In brief +
Contrary to popular belief, the Dominican Republic isn't completely taken over by all-inclusive resorts, which are actually confined to a very small fraction of the country on the east coast of the country in Punta Cana. The rest of the country has a strong authentic Dominican flavour and is abundant with cocoa, coffee, sugar cane, rice, palm, coconut and fruit tree plantations, birds, nature reserves and of course, is surrounded by the emblematic ribbon of fine turquoise waters and white sands.
The Dominican Republic shares an island, Hispaniola, with its less fortunate neighbour, Haiti and the two couldn't be further apart. The country's coast is bordered by the Atlantic to the north and the Caribbean to the east and south and the iridescent turquoise waters pictured on the front of postcards surround the entire country.
Santo Domingo, the capital, lies to the south of the country and is worth spending a day or two to meander the dilapidated yet charming streets of the Zone Colonial on the east bank of the Ozama River. The Natural History Museum is also worth visiting to get a grasp of the country's history as well as its contemporary culture. In 1492, the Spanish, led by Christopher Columbus, first arrived in the country, which marked a clear change - the capital on the other hand was founded in 1496 by Bartholomew Columbus, Christopher's younger brother. Calle Las Damas was the first modern street to be built in the Americas and its colonial charm prevails to this day.

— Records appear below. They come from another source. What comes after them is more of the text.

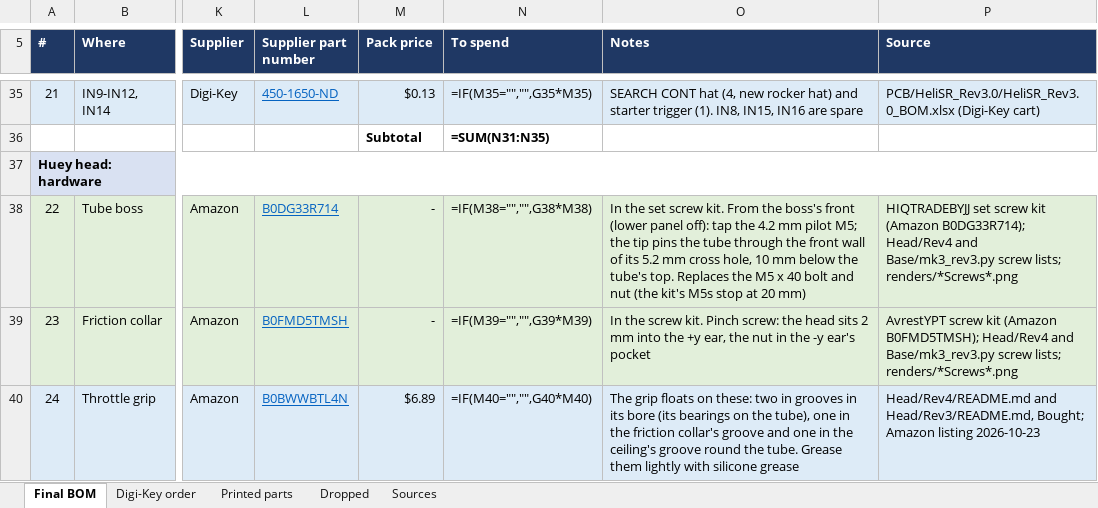
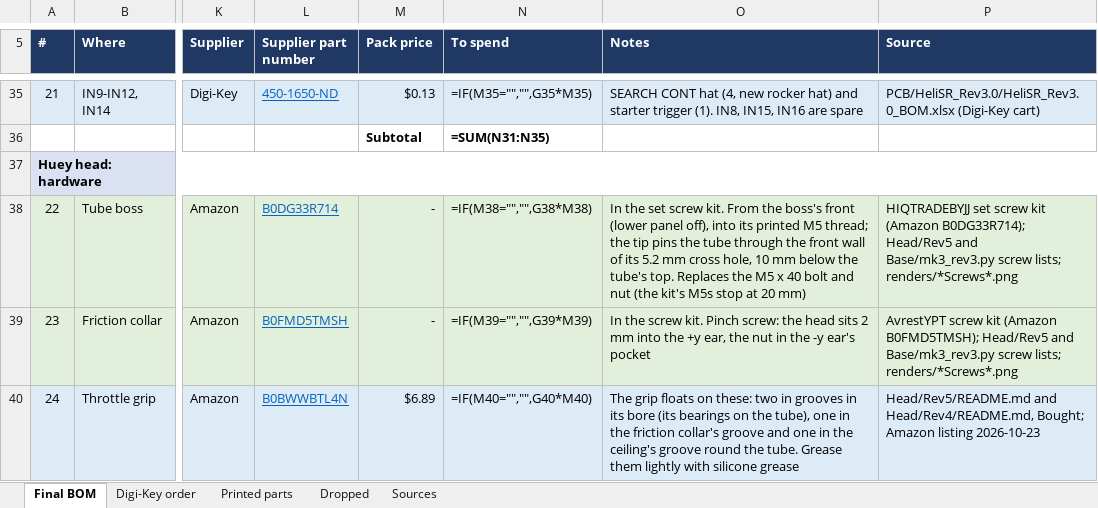
Before and after one commit to genbean/UH1-Collective, an Excel workbook: BOM/Heli_Collective_Final_BOM.xlsx, sheet Final BOM, drawn as a sheet; only a part is shown, gaps mark what is left out; values as stored, in another font and other column widths than the file's, no borders; formulas without a stored value are shown as written; the diff covers the shown part only; the diff names each change by its address in the sheet, - before the commit and + after, or states it on an @@ line.

```diff
--- a/BOM/Heli_Collective_Final_BOM.xlsx (sheet Final BOM)
+++ b/BOM/Heli_Collective_Final_BOM.xlsx (sheet Final BOM)
-O38 (Notes): …(lower panel off): tap the 4.2 mm pilot M5; the tip…
+O38 (Notes): …(lower panel off), into its printed M5 thread; the tip…
-P38 (Source): …(Amazon B0DG33R714); Head/Rev4 and Base/mk3_rev3.py…
+P38 (Source): …(Amazon B0DG33R714); Head/Rev5 and Base/mk3_rev3.py…
-P39 (Source): …(Amazon B0FMD5TMSH); Head/Rev4 and Base/mk3_rev3.py…
+P39 (Source): …(Amazon B0FMD5TMSH); Head/Rev5 and Base/mk3_rev3.py…
-P40 (Source): Head/Rev4/README.md and Head/Rev3/README.md, Bought; Amazon…
+P40 (Source): Head/Rev5/README.md and Head/Rev4/README.md, Bought; Amazon…
```
Also changed, not shown: 2 added rows, 1 removed row, 107 edited cells and row numbers in column A elsewhere in this sheet, sheet Printed parts, sheet Digi-Key order, sheet Sources, sheet Dropped, 3 other files.
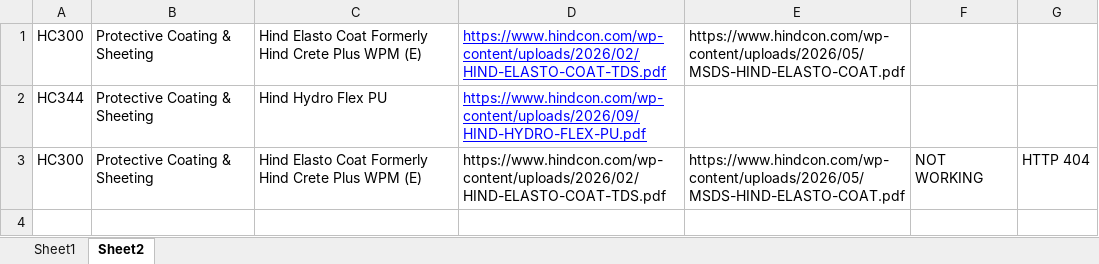
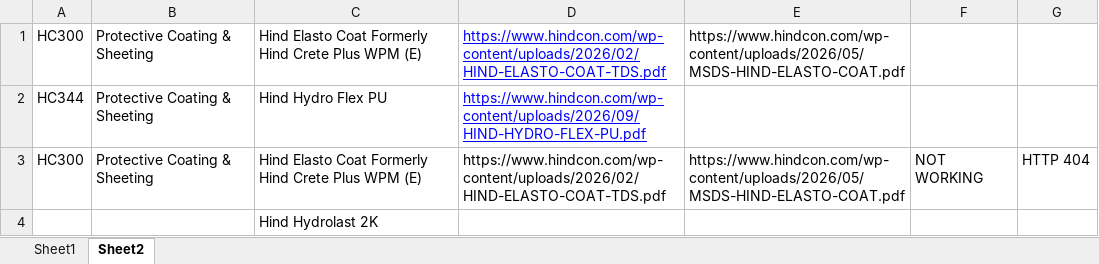
Before and after one commit to GitHubMohar127/HC-Product-Scarch, an Excel workbook: data/hindcon_master_dataset_sorted.xlsx, sheet Sheet2, drawn as a sheet; values as stored, in another font and other column widths than the file's, no borders; the diff names each change by its address in the sheet, - before the commit and + after, or states it on an @@ line.

```diff
--- a/data/hindcon_master_dataset_sorted.xlsx (sheet Sheet2)
+++ b/data/hindcon_master_dataset_sorted.xlsx (sheet Sheet2)
+row 4:  |  | Hind Hydrolast 2K
```
Also changed, not shown: sheet Sheet1, data/TDS.xlsx, 2 other files.
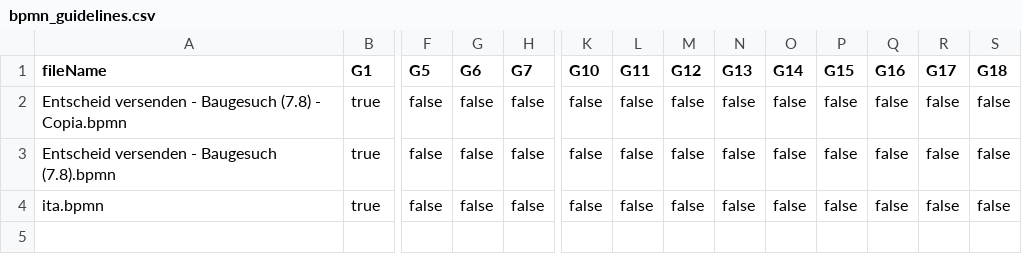
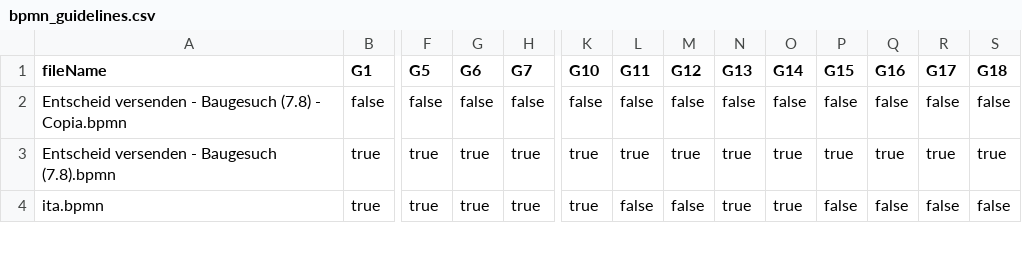
Before and after one commit to PROSLab/BPMN-Inspector, a CSV file: src/main/resources/bpmnGuidelinesOutput/bpmn_guidelines.csv, drawn as a sheet; only a part is shown, gaps mark what is left out; rows hold the shown columns only; the diff covers the shown part only; the diff names each change by its address in the sheet, - before the commit and + after, or states it on an @@ line.

```diff
--- a/src/main/resources/bpmnGuidelinesOutput/bpmn_guidelines.csv
+++ b/src/main/resources/bpmnGuidelinesOutput/bpmn_guidelines.csv
-B2 (G1): true
+B2 (G1): false
-F3:F4 (G5): false
+F3:F4 (G5): true
-G3:G4 (G6): false
+G3:G4 (G6): true
-H3:H4 (G7): false
+H3:H4 (G7): true
-K3:K4 (G10): false
+K3:K4 (G10): true
-L3 (G11): false
+L3 (G11): true
-M3 (G12): false
+M3 (G12): true
-N3:N4 (G13): false
+N3:N4 (G13): true
-O3:O4 (G14): false
+O3:O4 (G14): true
-P3 (G15): false
+P3 (G15): true
-Q3 (G16): false
+Q3 (G16): true
-R3 (G17): false
+R3 (G17): true
-S3 (G18): false
+S3 (G18): true
-row 5: (empty)
```
Also changed, not shown: 58 edited cells elsewhere in this file, 1 other file.
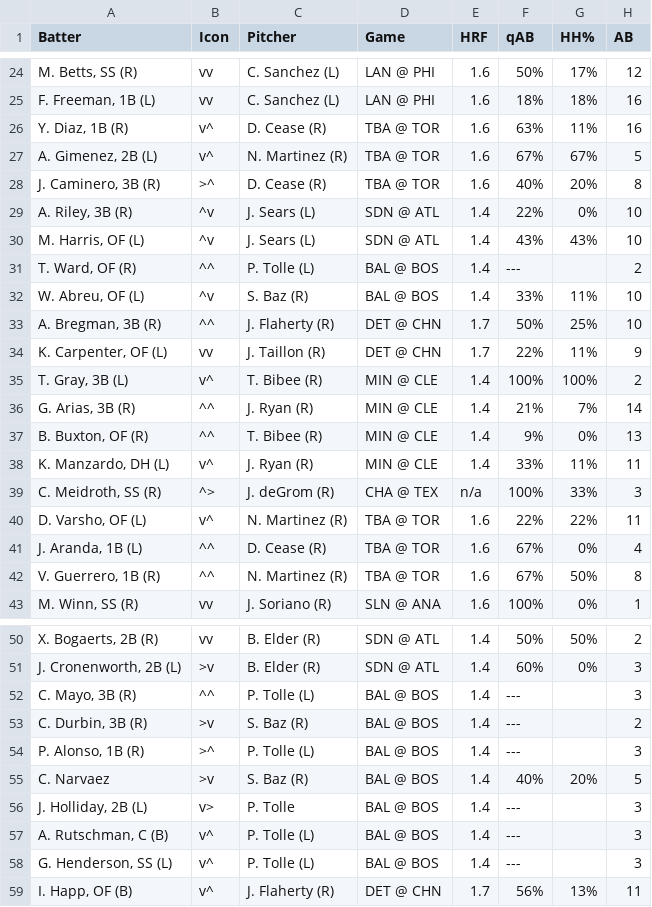
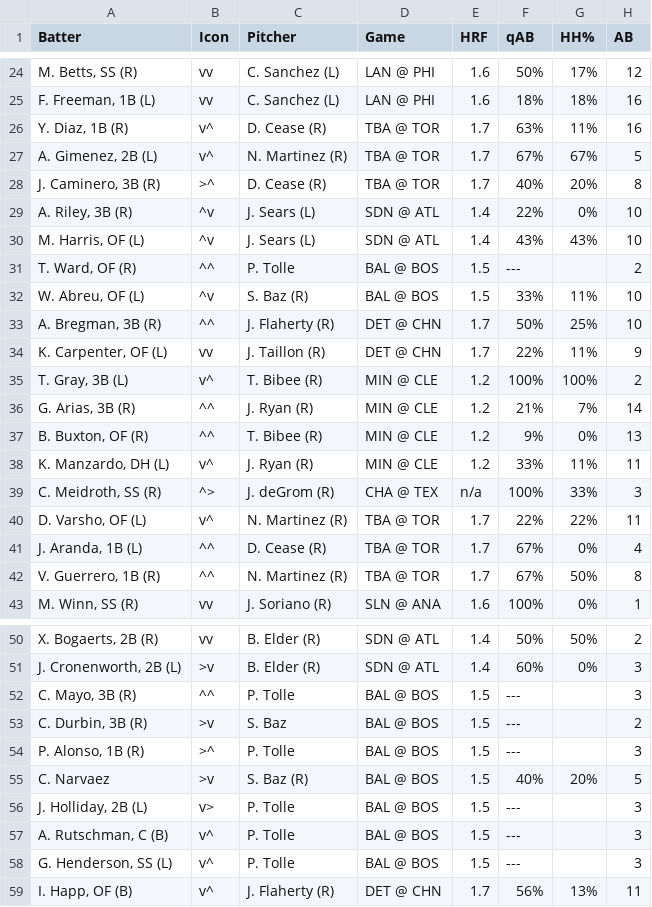
Before and after one commit to lgdsbrand/MLB-Hitters-Hub, a CSV file: backend/bvp_full.csv, drawn as a sheet; only a part is shown, gaps mark what is left out; the diff covers the shown part only; the diff names each change by its address in the sheet, - before the commit and + after, or states it on an @@ line.

```diff
--- a/backend/bvp_full.csv
+++ b/backend/bvp_full.csv
-E26:E28 (HRF): 1.6
+E26:E28 (HRF): 1.7
-C31 (Pitcher): P. Tolle (L)
+C31 (Pitcher): P. Tolle
-E31:E32 (HRF): 1.4
+E31:E32 (HRF): 1.5
-E35:E38 (HRF): 1.4
+E35:E38 (HRF): 1.2
-E40:E42 (HRF): 1.6
+E40:E42 (HRF): 1.7
-C52 (Pitcher): P. Tolle (L)
+C52 (Pitcher): P. Tolle
-E52:E58 (HRF): 1.4
+E52:E58 (HRF): 1.5
-C53 (Pitcher): S. Baz (R)
+C53 (Pitcher): S. Baz
-C54 (Pitcher): P. Tolle (L)
+C54 (Pitcher): P. Tolle
-C57:C58 (Pitcher): P. Tolle (L)
+C57:C58 (Pitcher): P. Tolle
```
Also changed, not shown: 36 edited cells elsewhere in this file, backend/hit_pred_full.csv, backend/hr_pred_full.csv, 1 other file.
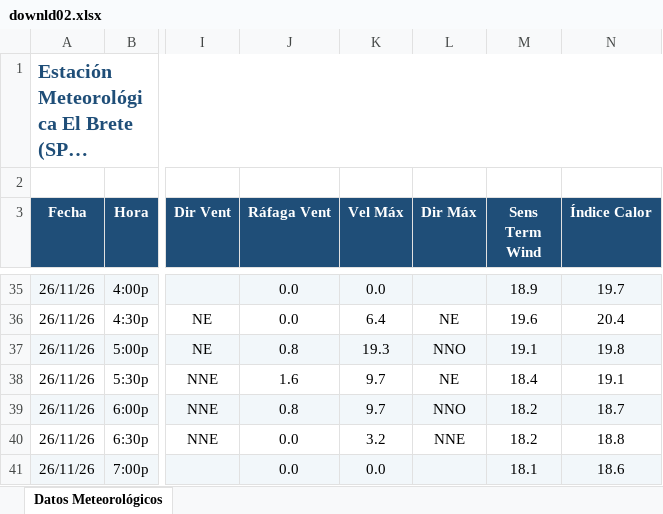
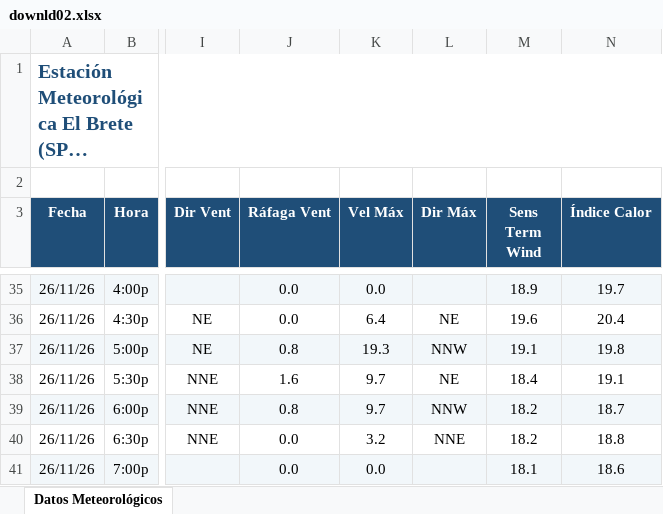
Before and after one commit to intasalta/ema_elbrete, an Excel workbook: downld02.xlsx, sheet Datos Meteorológicos, drawn as a sheet; only a part is shown, gaps mark what is left out; long unchanged cells end in …; values as stored, in another font and other column widths than the file's, no borders; the diff covers the shown part only; the diff names each change by its address in the sheet, - before the commit and + after, or states it on an @@ line.

```diff
--- a/downld02.xlsx (sheet Datos Meteorológicos)
+++ b/downld02.xlsx (sheet Datos Meteorológicos)
-L37 (Dir Máx): NNO
+L37 (Dir Máx): NNW
-L39 (Dir Máx): NNO
+L39 (Dir Máx): NNW
```
Also changed, not shown: 1 added row and 16 edited cells elsewhere in this sheet, downld08.xlsx, 2 other files.
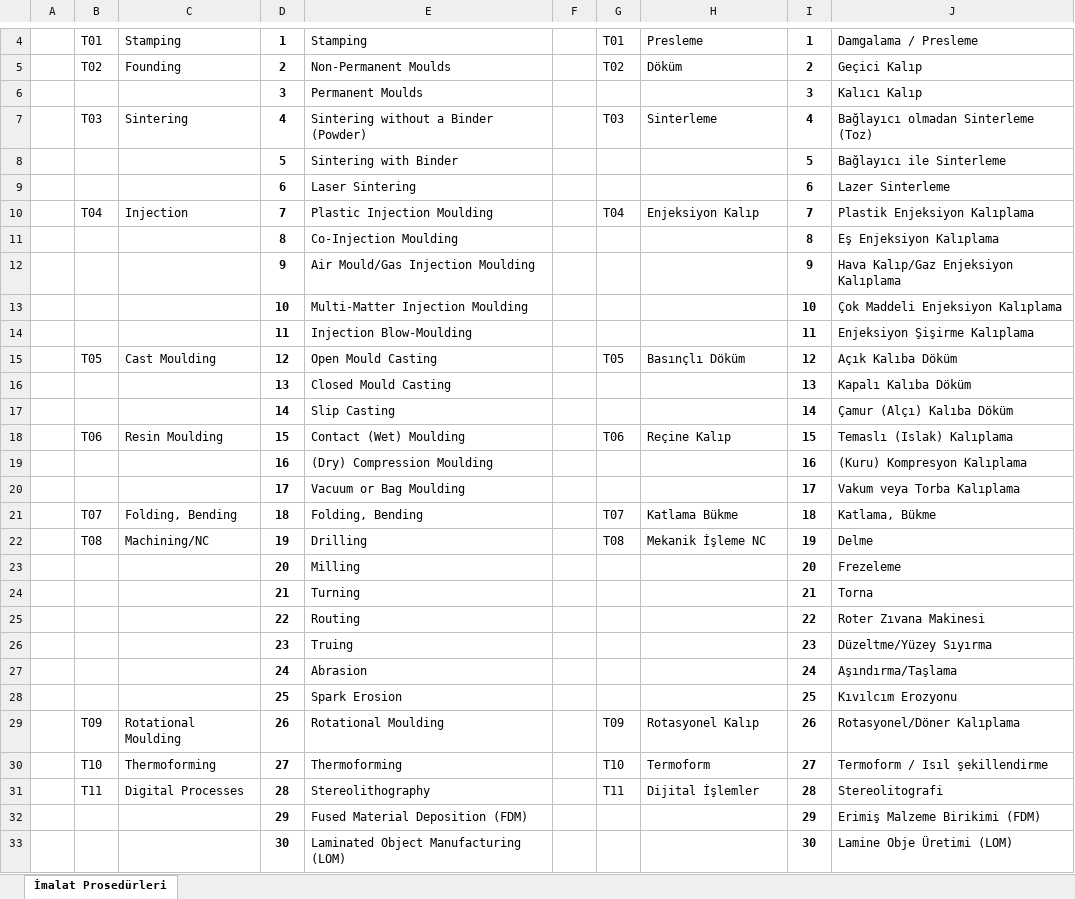
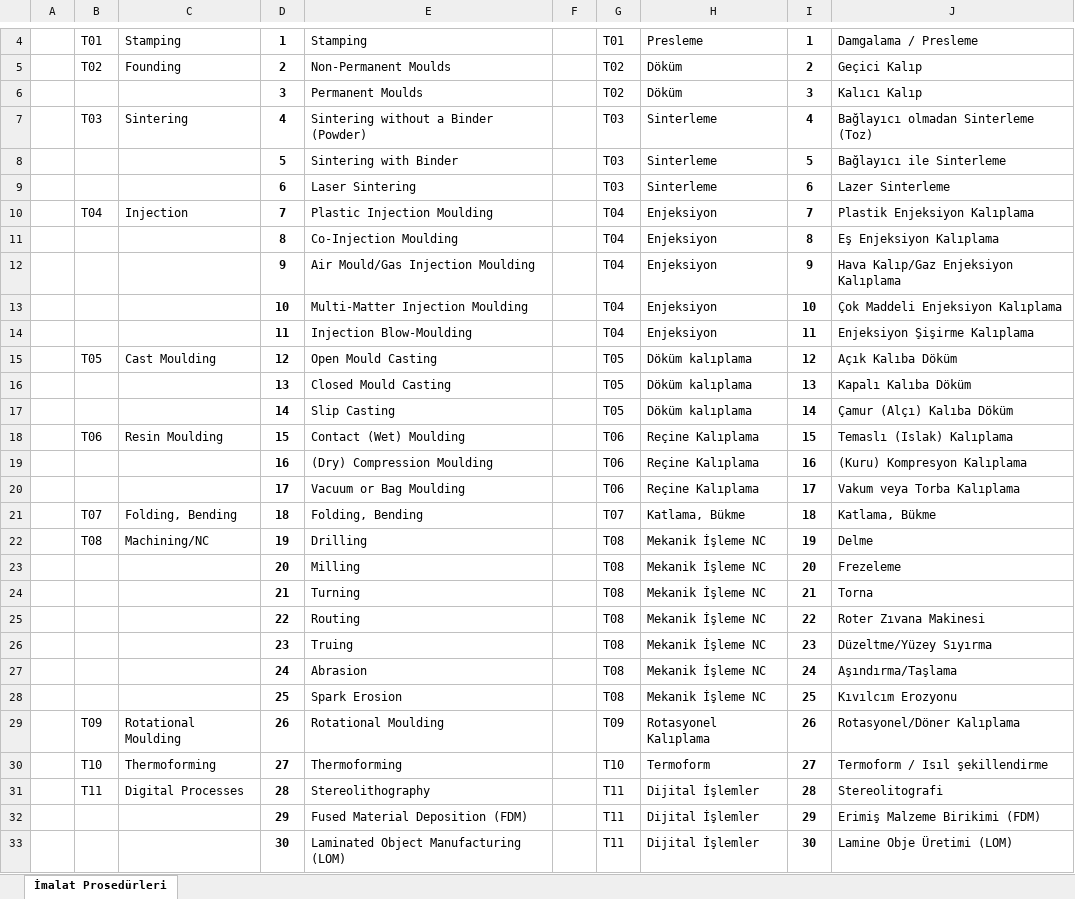
Before and after one commit to ahmtrdm/material, an Excel workbook: src/main/resources/02 Teknik listesi.xlsx, sheet İmalat Prosedürleri, drawn as a sheet; only a part is shown, gaps mark what is left out; values as stored, in another font and other column widths than the file's, no borders; the diff covers the shown part only; the diff names each change by its address in the sheet, - before the commit and + after, or states it on an @@ line.

```diff
--- a/src/main/resources/02 Teknik listesi.xlsx (sheet İmalat Prosedürleri)
+++ b/src/main/resources/02 Teknik listesi.xlsx (sheet İmalat Prosedürleri)
-G6: (empty)
+G6: T02
-H6: (empty)
+H6: Döküm
-G8:G9: (empty)
+G8:G9: T03
-H8:H9: (empty)
+H8:H9: Sinterleme
-H10: Enjeksiyon Kalıp
+H10: Enjeksiyon
-G11:G14: (empty)
+G11:G14: T04
-H11:H14: (empty)
+H11:H14: Enjeksiyon
-H15: Basınçlı Döküm
+H15: Döküm kalıplama
-G16:G17: (empty)
+G16:G17: T05
-H16:H17: (empty)
+H16:H17: Döküm kalıplama
-H18: Reçine Kalıp
+H18: Reçine Kalıplama
-G19:G20: (empty)
+G19:G20: T06
-H19:H20: (empty)
+H19:H20: Reçine Kalıplama
-H21: Katlama Bükme
+H21: Katlama, Bükme
-G23:G28: (empty)
+G23:G28: T08
-H23:H28: (empty)
+H23:H28: Mekanik İşleme NC
-H29: Rotasyonel Kalıp
+H29: Rotasyonel Kalıplama
-G32:G33: (empty)
+G32:G33: T11
-H32:H33: (empty)
+H32:H33: Dijital İşlemler
```
Also changed, not shown: 4 edited cells elsewhere in this sheet, src/main/resources/01 Malzeme listesi.xlsx, src/main/resources/03 Form Listesi.xlsx, 41 other files.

The country is divided into several key areas - the first is the west, where Barahona and its surroundings are wild and far from the madding crowds of tourists. The northeast, Monte Cristi, is the driest part of the country but is ideal for travellers looking for sweeping beaches without the crowds - this area is the least touristic of the country. The most popular part of the country for those seeking cheap sun and beer is Punta Cana in the east, but devoid of any cultural value, this part of the country is to avoid if looking for an authentic experience. The centre of the country is mainly mountainous and is crowned by the beautiful green Cibao mountain range, which includes Pico Duarte, the highest peak in the Caribbean at 3,098m of altitude.
To the north of the country, Puerto Plata, is the former all-inclusive haven of the 90s. The province of Puerto Plata includes the picturesque homonymous capital with its quaint wooden creole Victorian houses as well as popular beach destinations for the local surf crowd and nightlife aficionados, Cabarete and Sosua.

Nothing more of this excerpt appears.